Some of the other presentations by Lab faculty included “Conservation in the Neotropics and the Significance of Local Community Engagement” by Eduardo Iñigo Elias (Coordinator of the Neotropical Initiative), and “Discovering the Secrets of Elephants” by Peter Wrege, Director of the Elephant Listening Project (ELP).
Students went on a night walk through the Sapsucker Woods Sanctuary trails with Karen and Marta (CUBs Coordinators). They walked through the woods in near-darkness and kept completely silent. Youth were able to experience the sounds and feel of the woods in a way many people never do.
Misaki Ouchida, Bartels Science Illustration Intern, led a drawing activity called “The Power of the Arts in Conservation.” She showed participants how to sketch birds and notice specific details about them.
Participants also took a tour of Cornell, including the Veterinary and the Engineering Schools. They learned about the admissions process and about research opportunities. Natasha Wissmann (junior, College of Engineering), guided the School of Engineering tour, and talked about her experience as a student at Cornell, clubs, academic support, financial aid, and more. Students Maritza Medina (junior, School of Industrial Labor Relations), Braulio Castillo (freshman, College of Arts & Sciences), and Shailee Shah (recently graduated, CALS) spoke about their experiences as undergraduates at Cornell.
Students stayed in a dorm on the campus and ate some of their meals at Cornell dining with undergraduate students!

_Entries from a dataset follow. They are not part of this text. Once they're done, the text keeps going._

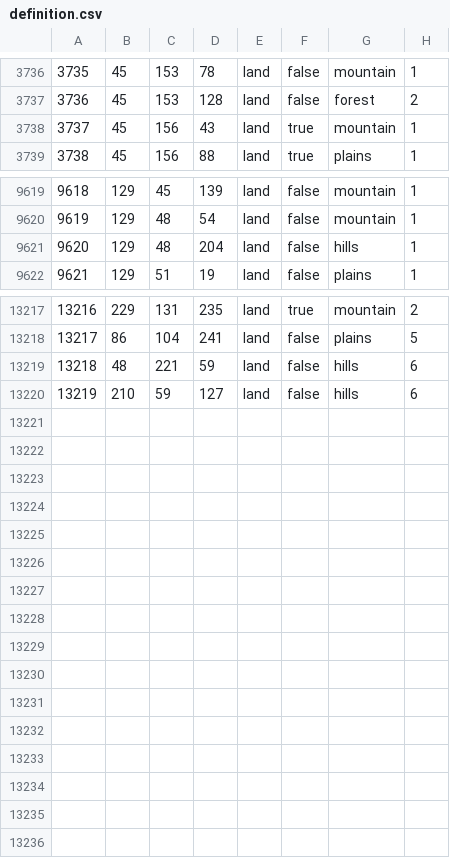
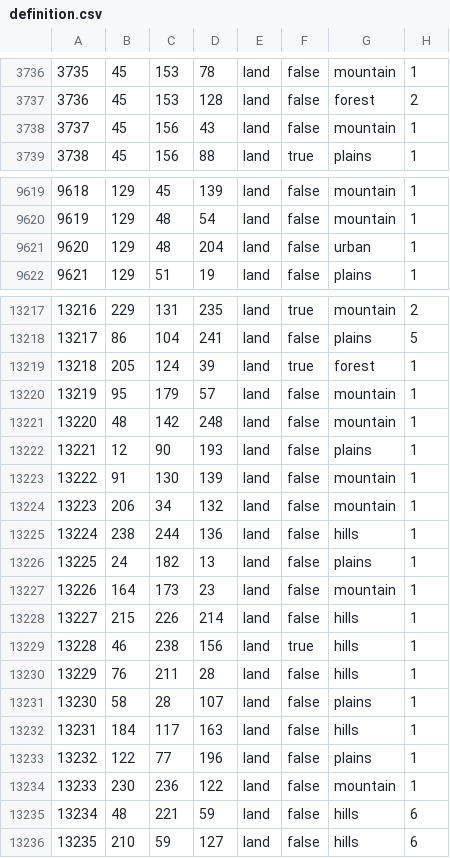
Before and after one commit to BlueCokeWine/HoI4_Heavens_Soldier, a CSV file: heavens_soldiers/map/definition.csv, drawn as a sheet; only a part is shown, gaps mark what is left out; addresses are those after the commit; the diff covers the shown part only; the diff names each change by its address in the sheet, - before the commit and + after, or states it on an @@ line.

```diff
--- a/heavens_soldiers/map/definition.csv
+++ b/heavens_soldiers/map/definition.csv
-F3738: true
+F3738: false
-G9621: hills
+G9621: urban
+row 13219: 13218 | 205 | 124 | 39 | land | true | forest | 1
+row 13220: 13219 | 95 | 179 | 57 | land | false | mountain | 1
+row 13221: 13220 | 48 | 142 | 248 | land | false | mountain | 1
+row 13222: 13221 | 12 | 90 | 193 | land | false | plains | 1
+row 13223: 13222 | 91 | 130 | 139 | land | false | mountain | 1
+row 13224: 13223 | 206 | 34 | 132 | land | false | mountain | 1
+row 13225: 13224 | 238 | 244 | 136 | land | false | hills | 1
+row 13226: 13225 | 24 | 182 | 13 | land | false | plains | 1
+row 13227: 13226 | 164 | 173 | 23 | land | false | mountain | 1
+row 13228: 13227 | 215 | 226 | 214 | land | false | hills | 1
+row 13229: 13228 | 46 | 238 | 156 | land | true | hills | 1
+row 13230: 13229 | 76 | 211 | 28 | land | false | hills | 1
+row 13231: 13230 | 58 | 28 | 107 | land | false | plains | 1
+row 13232: 13231 | 184 | 117 | 163 | land | false | hills | 1
+row 13233: 13232 | 122 | 77 | 196 | land | false | plains | 1
+row 13234: 13233 | 230 | 236 | 122 | land | false | mountain | 1
@@ column A renumbered from row 13235 down @@
```
Also changed, not shown: 1 edited cell elsewhere in this file, 38 other files.
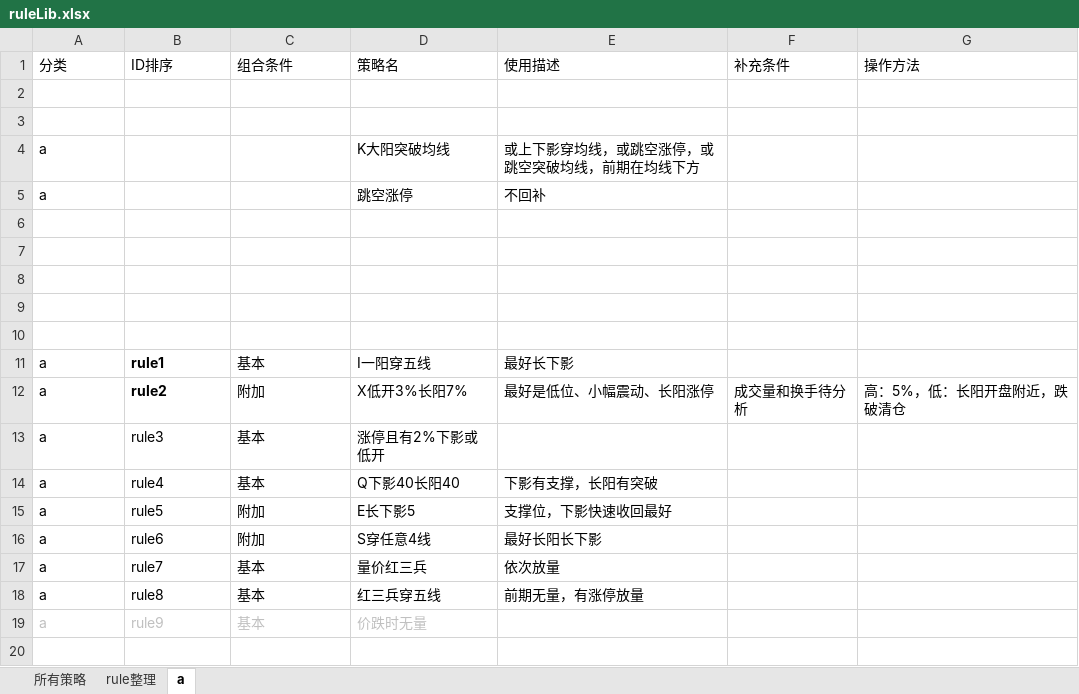
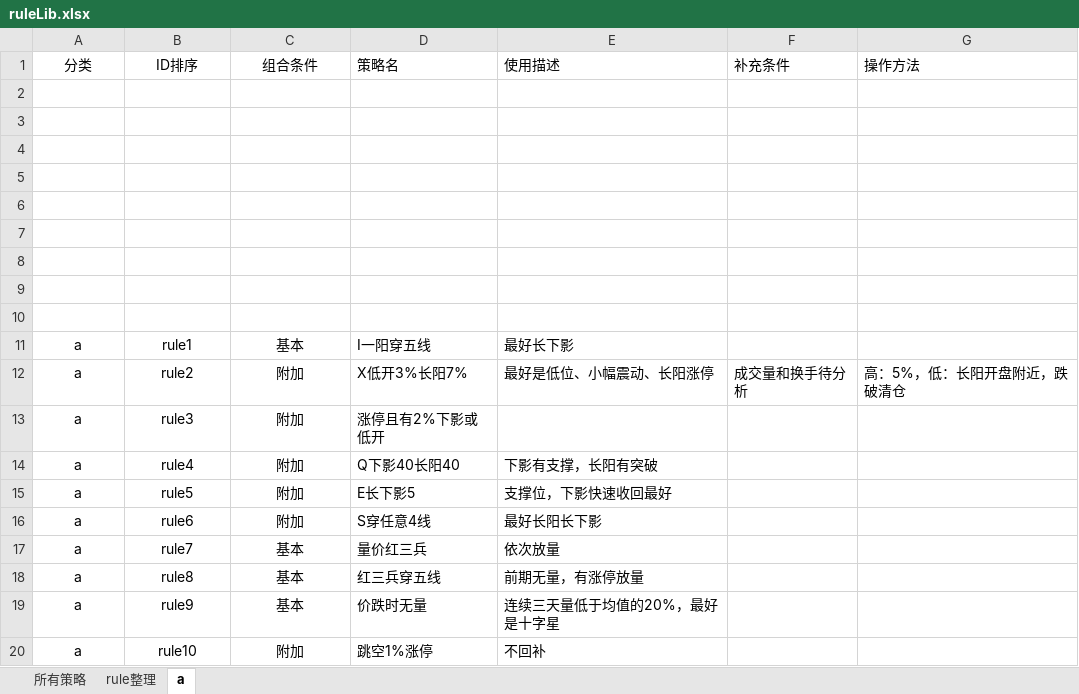
Before and after one commit to lugarnett/Auto_alarm_2, an Excel workbook: ruleLib/ruleLib.xlsx, sheet a, drawn as a sheet; values as stored, in another font and other column widths than the file's, no borders; the diff names each change by its address in the sheet, - before the commit and + after, or states it on an @@ line.

```diff
--- a/ruleLib/ruleLib.xlsx (sheet a)
+++ b/ruleLib/ruleLib.xlsx (sheet a)
-A1:C1 alignment: left
+A1:C1 alignment: center
-row 4: a |  |  | K大阳突破均线 | 或上下影穿均线，或跳空涨停，或跳空突破均线，前期在均线下方
+row 4: (empty)
-row 5: a |  |  | 跳空涨停 | 不回补
+row 5: (empty)
-A11:C19 alignment: left
+A11:C19 alignment: center
-B11:B12 bold: on
+B11:B12 bold: off
-C13:C14 (组合条件): 基本
+C13:C14 (组合条件): 附加
-A19:D19 text colour: #C0C0C0
+A19:D19 text colour: black
-E19 (使用描述): (empty)
+E19 (使用描述): 连续三天量低于均值的20%，最好是十字星
+row 20: a | rule10 | 附加 | 跳空1%涨停 | 不回补
```
Also changed, not shown: sheet 所有策略, 10 other files.
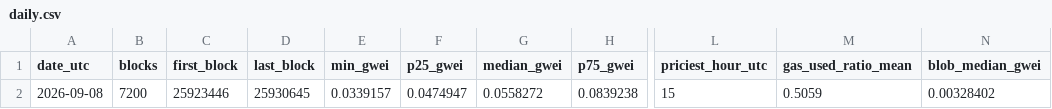
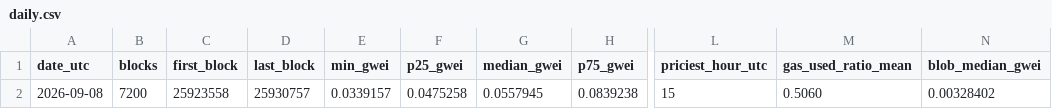
Before and after one commit to alinaschanz/gasweek, a CSV file: data/daily.csv, drawn as a sheet; only a part is shown, gaps mark what is left out; the diff names each change by its address in the sheet, - before the commit and + after, or states it on an @@ line.

```diff
--- a/data/daily.csv
+++ b/data/daily.csv
-C2 (first_block): 25923446
+C2 (first_block): 25923558
-D2 (last_block): 25930645
+D2 (last_block): 25930757
-F2 (p25_gwei): 0.0474947
+F2 (p25_gwei): 0.0475258
-G2 (median_gwei): 0.0558272
+G2 (median_gwei): 0.0557945
-M2 (gas_used_ratio_mean): 0.5059
+M2 (gas_used_ratio_mean): 0.5060
```
Also changed, not shown: 1 other file.
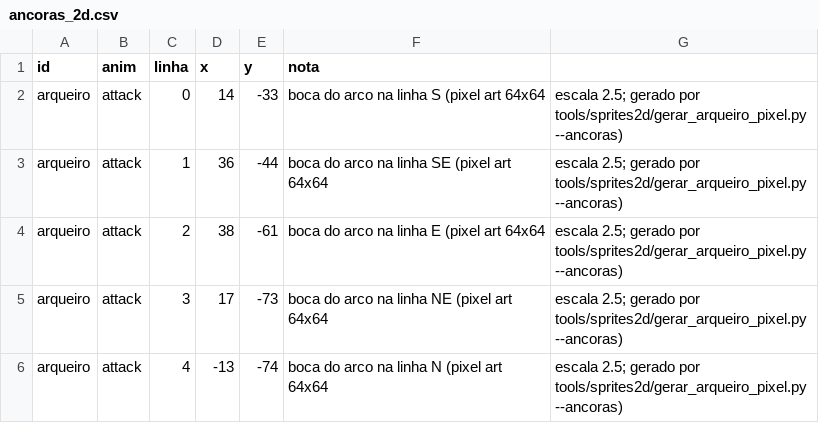
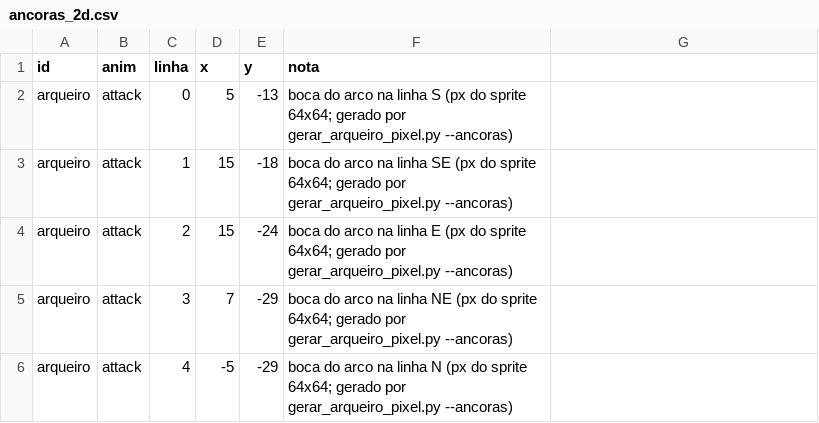
Before and after one commit to Willvinicius2/echoes-of-the-shatter, a CSV file: godot/data2d/ancoras_2d.csv, drawn as a sheet.

```diff
--- a/godot/data2d/ancoras_2d.csv
+++ b/godot/data2d/ancoras_2d.csv
@@ -1,6 +1,6 @@
 id,anim,linha,x,y,nota
-arqueiro,attack,0,14,-33,boca do arco na linha S (pixel art 64x64, escala 2.5; gerado por tools/sprites2d/gerar_arqueiro_pixel.py --ancoras)
-arqueiro,attack,1,36,-44,boca do arco na linha SE (pixel art 64x64, escala 2.5; gerado por tools/sprites2d/gerar_arqueiro_pixel.py --ancoras)
-arqueiro,attack,2,38,-61,boca do arco na linha E (pixel art 64x64, escala 2.5; gerado por tools/sprites2d/gerar_arqueiro_pixel.py --ancoras)
-arqueiro,attack,3,17,-73,boca do arco na linha NE (pixel art 64x64, escala 2.5; gerado por tools/sprites2d/gerar_arqueiro_pixel.py --ancoras)
-arqueiro,attack,4,-13,-74,boca do arco na linha N (pixel art 64x64, escala 2.5; gerado por tools/sprites2d/gerar_arqueiro_pixel.py --ancoras)
+arqueiro,attack,0,5,-13,boca do arco na linha S (px do sprite 64x64; gerado por gerar_arqueiro_pixel.py --ancoras)
+arqueiro,attack,1,15,-18,boca do arco na linha SE (px do sprite 64x64; gerado por gerar_arqueiro_pixel.py --ancoras)
+arqueiro,attack,2,15,-24,boca do arco na linha E (px do sprite 64x64; gerado por gerar_arqueiro_pixel.py --ancoras)
+arqueiro,attack,3,7,-29,boca do arco na linha NE (px do sprite 64x64; gerado por gerar_arqueiro_pixel.py --ancoras)
+arqueiro,attack,4,-5,-29,boca do arco na linha N (px do sprite 64x64; gerado por gerar_arqueiro_pixel.py --ancoras)
```
Also changed, not shown: 4 other files.
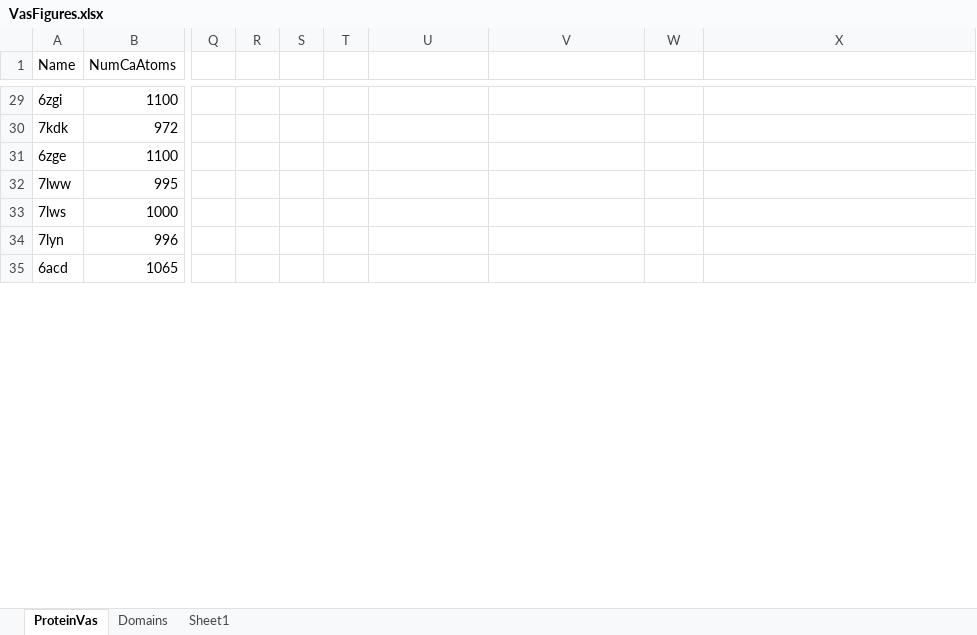
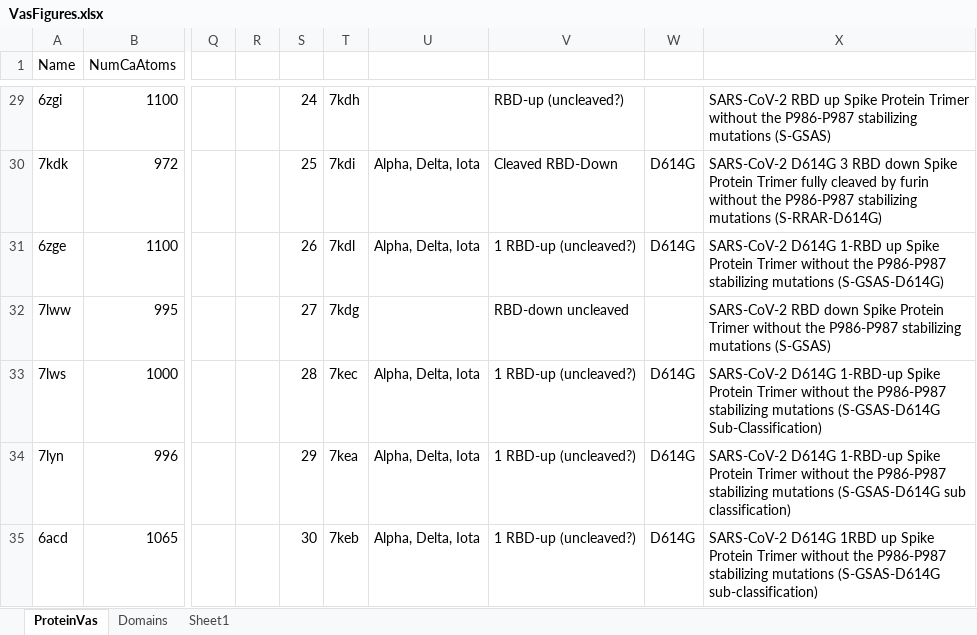
Before and after one commit to MiddlebrookJF/iCompBio-Summer2021, an Excel workbook: Vas-Data/VasFigures.xlsx, sheet ProteinVas, drawn as a sheet; only a part is shown, gaps mark what is left out; values as stored, in another font and other column widths than the file's, no borders; charts and pictures and table styles not drawn; the diff covers the shown part only; the diff names each change by its address in the sheet, - before the commit and + after, or states it on an @@ line.

Commit message:
Add new Proteins
Add Proteins-PDB/New folder for potential new data to be processed. This could lead to machine learning analyzation if the sample size is big enough. Changes reflected in VasFigures.xlsx.

```diff
--- a/Vas-Data/VasFigures.xlsx (sheet ProteinVas)
+++ b/Vas-Data/VasFigures.xlsx (sheet ProteinVas)
-S29: (empty)
+S29: 24
-T29: (empty)
+T29: 7kdh
-V29: (empty)
+V29: RBD-up (uncleaved?)
-X29: (empty)
+X29: SARS-CoV-2 RBD up Spike Protein Trimer without the P986-P987 stabilizing mutations (S-GSAS)
-S30: (empty)
+S30: 25
-T30: (empty)
+T30: 7kdi
-U30:U31: (empty)
+U30:U31: Alpha, Delta, Iota
-V30: (empty)
+V30: Cleaved RBD-Down
-W30:W31: (empty)
+W30:W31: D614G
-X30: (empty)
+X30: SARS-CoV-2 D614G 3 RBD down Spike Protein Trimer fully cleaved by furin without the P986-P987 stabilizing mutations (S-RRAR-D614G)
-S31: (empty)
+S31: 26
-T31: (empty)
+T31: 7kdl
-V31: (empty)
+V31: 1 RBD-up (uncleaved?)
-X31: (empty)
+X31: SARS-CoV-2 D614G 1-RBD up Spike Protein Trimer without the P986-P987 stabilizing mutations (S-GSAS-D614G)
-S32: (empty)
+S32: 27
-T32: (empty)
+T32: 7kdg
-V32: (empty)
+V32: RBD-down uncleaved
-X32: (empty)
+X32: SARS-CoV-2 RBD down Spike Protein Trimer without the P986-P987 stabilizing mutations (S-GSAS)
-S33: (empty)
+S33: 28
-T33: (empty)
+T33: 7kec
-U33:U35: (empty)
+U33:U35: Alpha, Delta, Iota
-V33:V35: (empty)
+V33:V35: 1 RBD-up (uncleaved?)
-W33:W35: (empty)
+W33:W35: D614G
-X33: (empty)
+X33: SARS-CoV-2 D614G 1-RBD-up Spike Protein Trimer without the P986-P987 stabilizing mutations (S-GSAS-D614G Sub-Classification)
-S34: (empty)
+S34: 29
-T34: (empty)
+T34: 7kea
-X34: (empty)
+X34: SARS-CoV-2 D614G 1-RBD-up Spike Protein Trimer without the P986-P987 stabilizing mutations (S-GSAS-D614G sub classification)
-S35: (empty)
+S35: 30
-T35: (empty)
+T35: 7keb
-X35: (empty)
+X35: SARS-CoV-2 D614G 1RBD up Spike Protein Trimer without the P986-P987 stabilizing mutations (S-GSAS-D614G sub-classification)
```
Also changed, not shown: 46 edited cells elsewhere in this sheet, 12 other files.
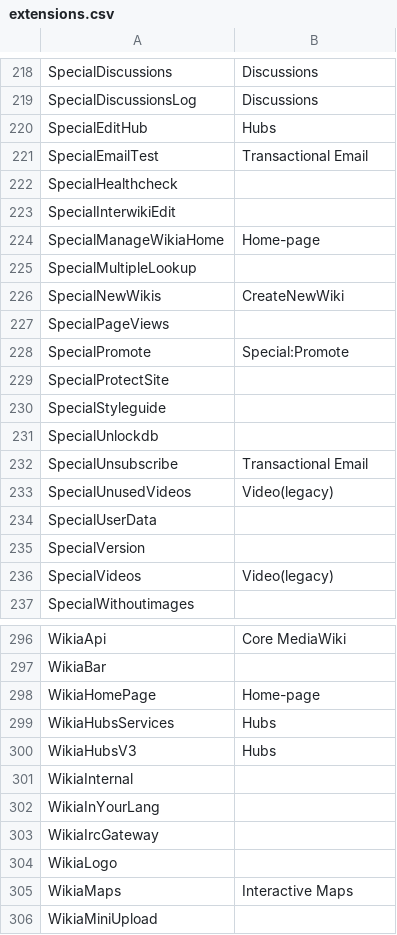
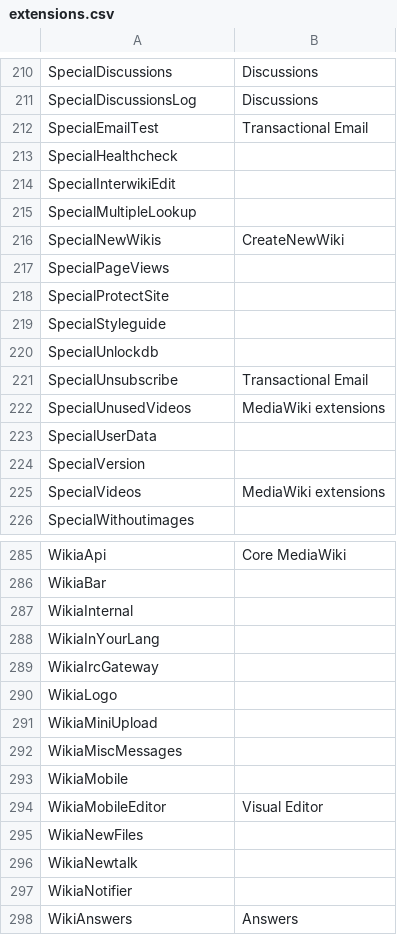
Before and after one commit to Wikia/jira-reporter, a CSV file: reporter/classifier/config/extensions.csv, drawn as a sheet; only a part is shown, gaps mark what is left out; the shorter side is filled out with more unchanged rows; the diff covers the shown part only.

Commit message:
Bring back jira-reporter from the dead
* Update project to Python 3 (2 is EOL)
* Fix JIRA authentication - use API key + email
* Update components configuration
* Update init-vault container

```diff
--- a/reporter/classifier/config/extensions.csv
+++ b/reporter/classifier/config/extensions.csv
@@ -219,3 +211,2 @@ SpecialDiscussions,Discussions
 SpecialDiscussionsLog,Discussions
-SpecialEditHub,"Hubs"
 SpecialEmailTest,"Transactional Email"
@@ -223,3 +214,2 @@ SpecialHealthcheck,
 SpecialInterwikiEdit,
-SpecialManageWikiaHome,"Home-page"
 SpecialMultipleLookup,
@@ -227,3 +217,2 @@ SpecialNewWikis,CreateNewWiki
 SpecialPageViews,
-SpecialPromote,Special:Promote
 SpecialProtectSite,
@@ -232,6 +221,6 @@ SpecialUnlockdb,
 SpecialUnsubscribe,"Transactional Email"
-SpecialUnusedVideos,"Video(legacy)"
+SpecialUnusedVideos,"MediaWiki extensions"
 SpecialUserData,
 SpecialVersion,
-SpecialVideos,"Video(legacy)"
+SpecialVideos,"MediaWiki extensions"
 SpecialWithoutimages,
@@ -297,5 +286,2 @@ WikiaApi,"Core MediaWiki"
 WikiaBar,
-WikiaHomePage,"Home-page"
-WikiaHubsServices,"Hubs"
-WikiaHubsV3,"Hubs"
 WikiaInternal,
@@ -304,3 +290,2 @@ WikiaIrcGateway,
 WikiaLogo,
-WikiaMaps,Interactive Maps
 WikiaMiniUpload,
```
Also changed, not shown: 9 removed rows and 15 edited cells elsewhere in this file, reporter/classifier/config/core.csv, 34 other files.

Overall, the June 2015 Careers and Conservation Workshop was a great success!
All photos on this page were taken by Marta del Campo. Thank you Marta!